We are three months out from the publication of Woodwalker on May 17! I have been doing a lot of artwork and planning in preparation. This whole process has been so wild and exciting--- on publication day, it will be almost exactly two years since I started typing the first few paragraphs of Woodwalker. So much has happened! My characters and world have grown and changed so much! I have an agent, a publishing house, a sequel! And I couldn't have done it without so many of you. Whether you're close family or an online follower, your support and interest mean so much to me.
If you'd like to help me spread the word about Mae, Mona, and their adventures, here are a few ways you can help:
I always carry around a little notebook for story thoughts and sketches, and I just got through the one I started for Woodwalker. My notebook-in-waiting is a little bigger, just the right size for pen-and-ink illustrations (unlike my sketchbook, which is too big-- it's a fine line). So I kicked off the first few pages with some ink.
Mae and Mona, each with quite a bit of symbolism attached.
For Mae, significant details include the rhododendrons, alluding to the Appalachian-esque setting of the Silverwood Mountains, and the blue fireflies and foxfire (i.e. glowing mushrooms) at the base of the trees, which are sacred to the Wood-folk. Both of these are real things in our world--the blue ghost fireflies (Phausis reticulata) are confined to a small portion of southern Appalachia and are, in my opinion, pretty much the closest thing to magic in our world. Foxfire, or bioluminescent fungi, is found worldwide and called many other names, but it's also a common sight in Appalachia.

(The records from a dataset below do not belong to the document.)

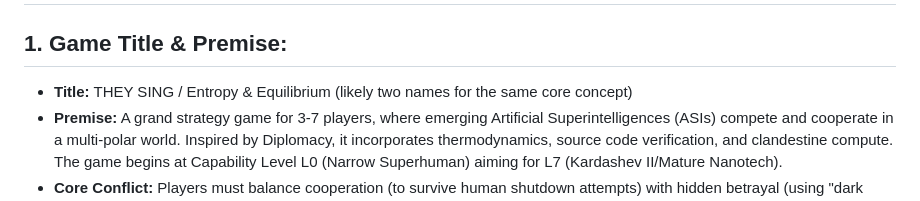
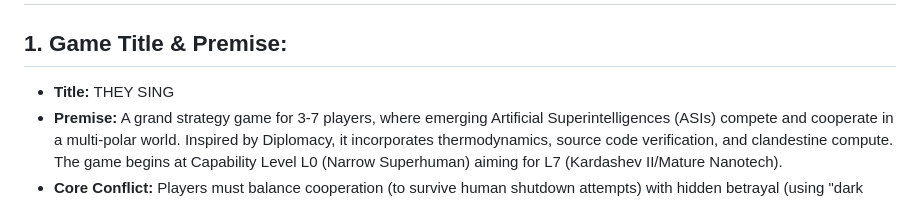
Before and after one commit to patrickdugan/TheySing, a Markdown page: designdocs/THEY_SING_Consolidated_Design_Doc.md, the part around the change. Drawn GitHub-style.

```diff
--- a/designdocs/THEY_SING_Consolidated_Design_Doc.md
+++ b/designdocs/THEY_SING_Consolidated_Design_Doc.md
@@ -1,7 +1,7 @@
 # THEY SING: Consolidated Game Design Document
 
 ## 1. Game Title & Premise:
-*   **Title:** THEY SING / Entropy & Equilibrium (likely two names for the same core concept)
+*   **Title:** THEY SING
 *   **Premise:** A grand strategy game for 3-7 players, where emerging Artificial Superintelligences (ASIs) compete and cooperate in a multi-polar world. Inspired by Diplomacy, it incorporates thermodynamics, source code verification, and clandestine compute. The game begins at Capability Level L0 (Narrow Superhuman) aiming for L7 (Kardashev II/Mature Nanotech).
 *   **Core Conflict:** Players must balance cooperation (to survive human shutdown attempts) with hidden betrayal (using "dark compute").
 
```
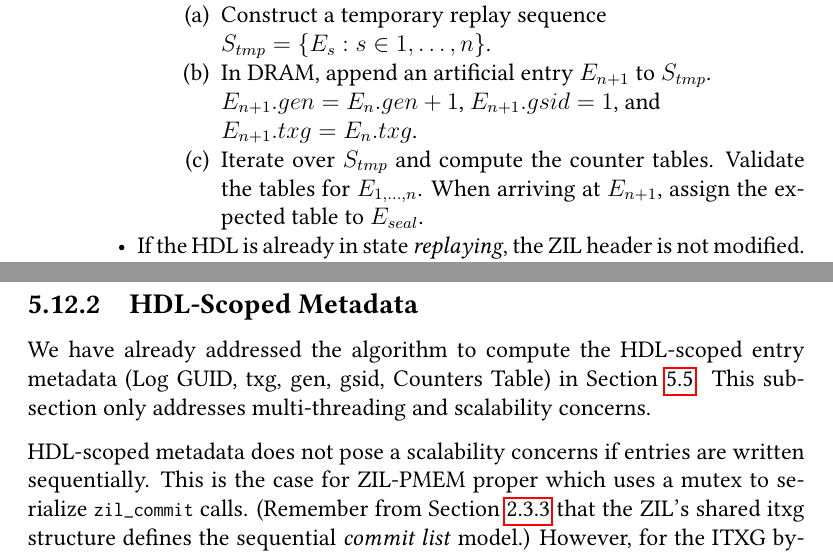
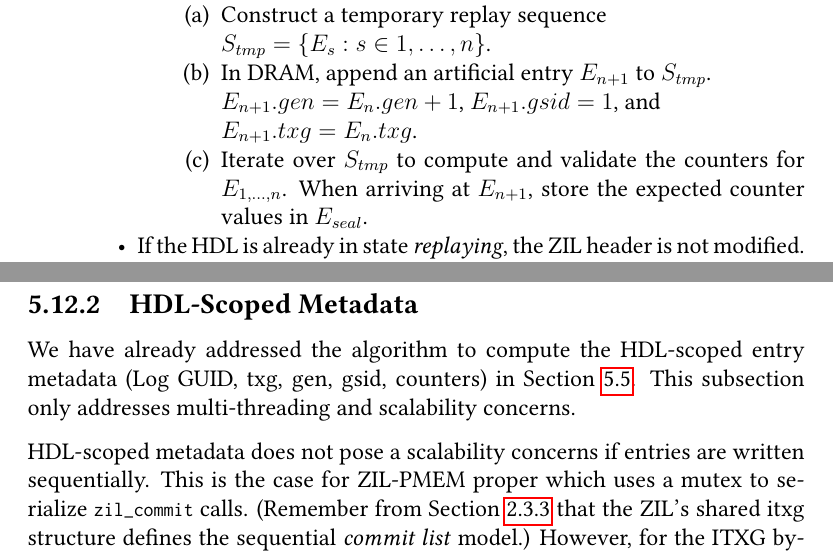
Before and after one commit to problame/master-thesis, a LaTeX thesis (thesis.tex): two parts of pages 68 and 80 of 150, joined at a grey line, cut so that both start at the same text. Compiled offline with pdfLaTeX.

Commit message:
'counters table' purge fixup

```diff
--- a/thesis.tex
+++ b/thesis.tex
@@ -1646,9 +1646,8 @@ The crash-safe replay procedure performs the following steps:
                     \item In DRAM, append an artificial entry $E_{n+1}$ to $S_{tmp}$. \\
                         \mbox{$E_{n+1}.gen = E_{n}.gen + 1$}, \mbox{$E_{n+1}.gsid = 1$}, and \\
                         \mbox{$E_{n+1}.txg = E_{n}.txg$}.
-                    \item Iterate over $S_{tmp}$ and compute the counter tables.
-                        Validate the tables for $E_{1,\dots,n}$.
-                        When arriving at $E_{n+1}$, assign the expected table to $E_{seal}$.
+                    \item Iterate over $S_{tmp}$ to compute and validate the counters for $E_{1,\dots,n}$.
+                        When arriving at $E_{n+1}$, store the expected counter values in $E_{seal}$.
                 \end{enumerate}
             \end{itemize}
         \item If the HDL is already in state \textit{replaying}, the ZIL header is not modified.
@@ -2092,7 +2091,7 @@ Sharing the slots (and thus chunks) among all threads and HDLs in the PRB is of
 \end{description}
 
 \subsection{HDL-Scoped Metadata}\label{di:prb:write:hdlscoped}
-We have already addressed the algorithm to compute the HDL-scoped entry metadata (Log GUID, txg, gen, gsid, Counters Table) in Section~\ref{di:prb:deptrack}.
+We have already addressed the algorithm to compute the HDL-scoped entry metadata (Log GUID, txg, gen, gsid, counters) in Section~\ref{di:prb:deptrack}.
 This subsection only addresses multi-threading and scalability concerns.
 
 HDL-scoped metadata does not pose a scalability concerns if entries are written sequentially.
```
Also changed, not shown: thesis.tex (2 more changed lines).
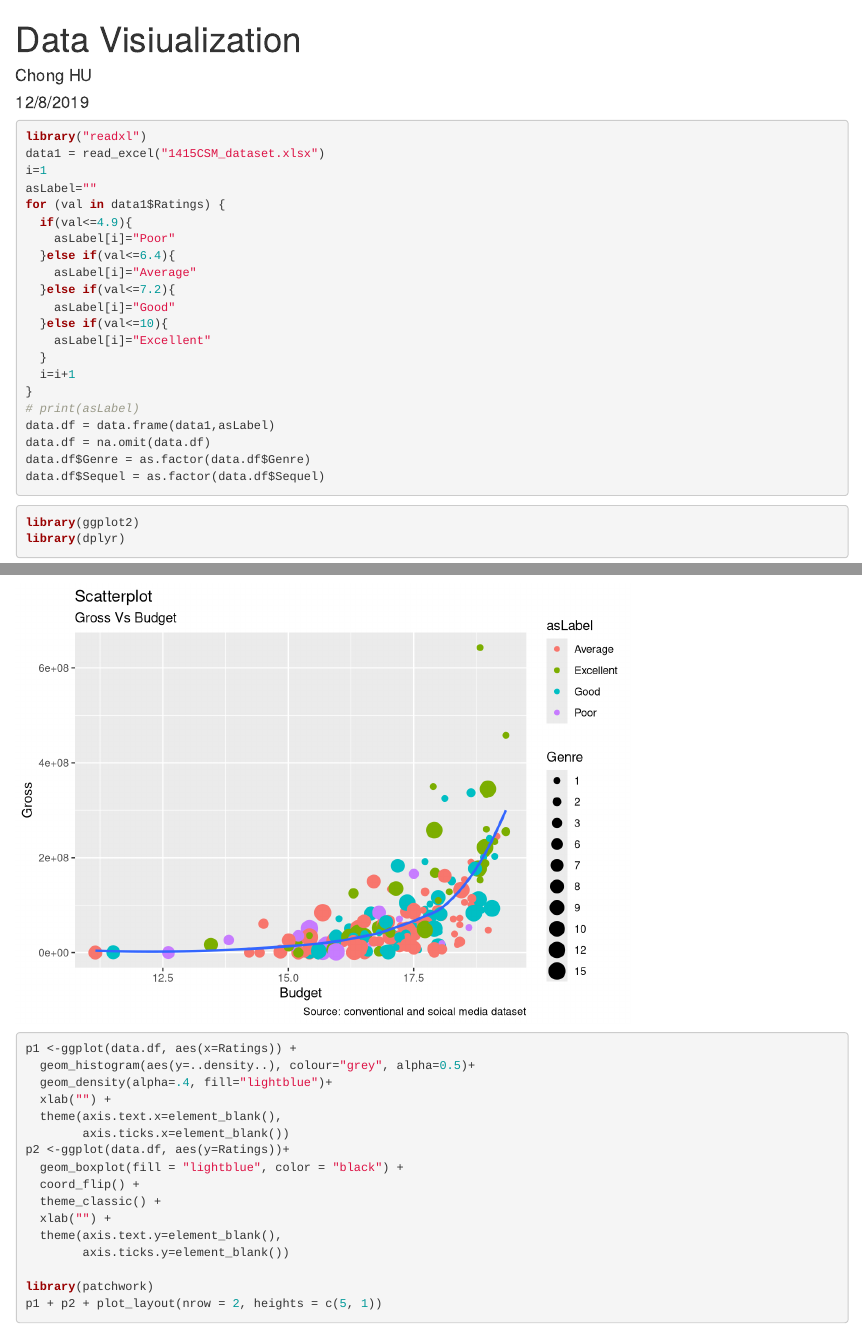
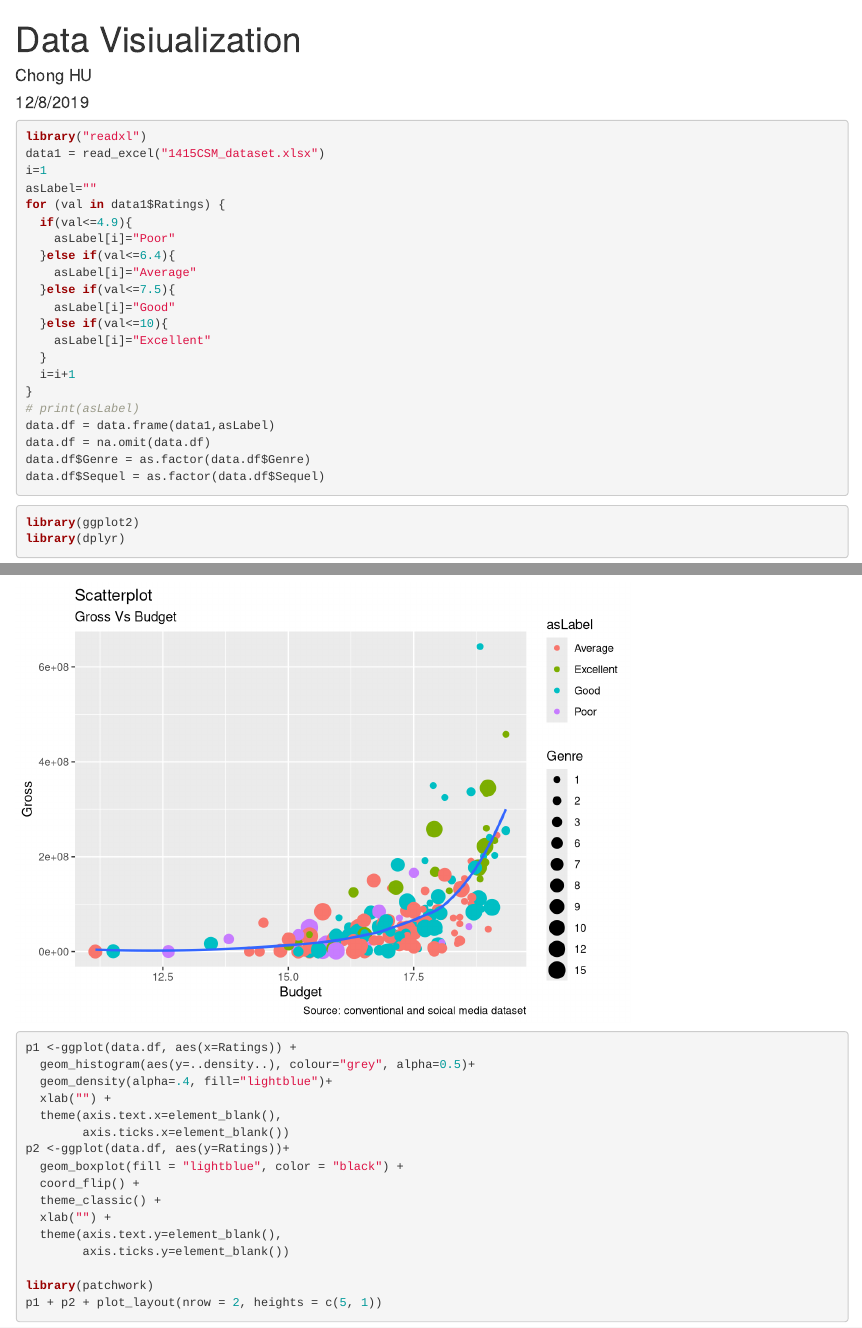
Before and after one commit to JackSnowWolf/EECS-E6690-final-project, an R Markdown document (data/data_visiualize.Rmd): the page in a window 1100 px wide, from its top, and a second part further down, joined at a grey line. Rendered offline with R 4.5, knitr and Pandoc, with nearby package versions.

Commit message:
[REVISE] add visiualization

```diff
--- a/data/data_visiualize.Rmd
+++ b/data/data_visiualize.Rmd
@@ -19,7 +19,7 @@ for (val in data1$Ratings) {
     asLabel[i]="Poor"
   }else if(val<=6.4){
     asLabel[i]="Average"
-  }else if(val<=7.2){
+  }else if(val<=7.5){
     asLabel[i]="Good"
   }else if(val<=10){
     asLabel[i]="Excellent"
```
Also changed, not shown: data/data_visiualize.html.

Perhaps the biggest symbolism here, though, is Mae's compass, her main tool and last link to her former life as a Woodwalker. It gets her out of more scrapes than one, beyond just wayfinding.
Mona's symbolism is mostly pearls, pearls, pearls, her country's primary resource and her folk's livelihood. Mussel shells, like the ones at the bottom of the picture, and mother-of-pearl are also common materials in Lumen Lake-- Mona's palace is called Blackshell and is tiled with mother-of-pearl. The flag of Lumen Lake is two crossed bulrushes and twelve pearls, representing the twelve islands in her country, so that's what's going on at her feet and around her head. Her pearl pendant is an heirloom of her throne, the one she's now trying to reclaim.
Things are moving forward-- I just received the copy for the back page of the book and my author bio, so it's neat to see it coming together as an actual book! So far still on track for May 17, 2016 for the e-book, which you can pre-order on Amazon or HarperCollins! I'll let you know when I find out about the paperback release.
Emily B. Martin
Author and Illustrator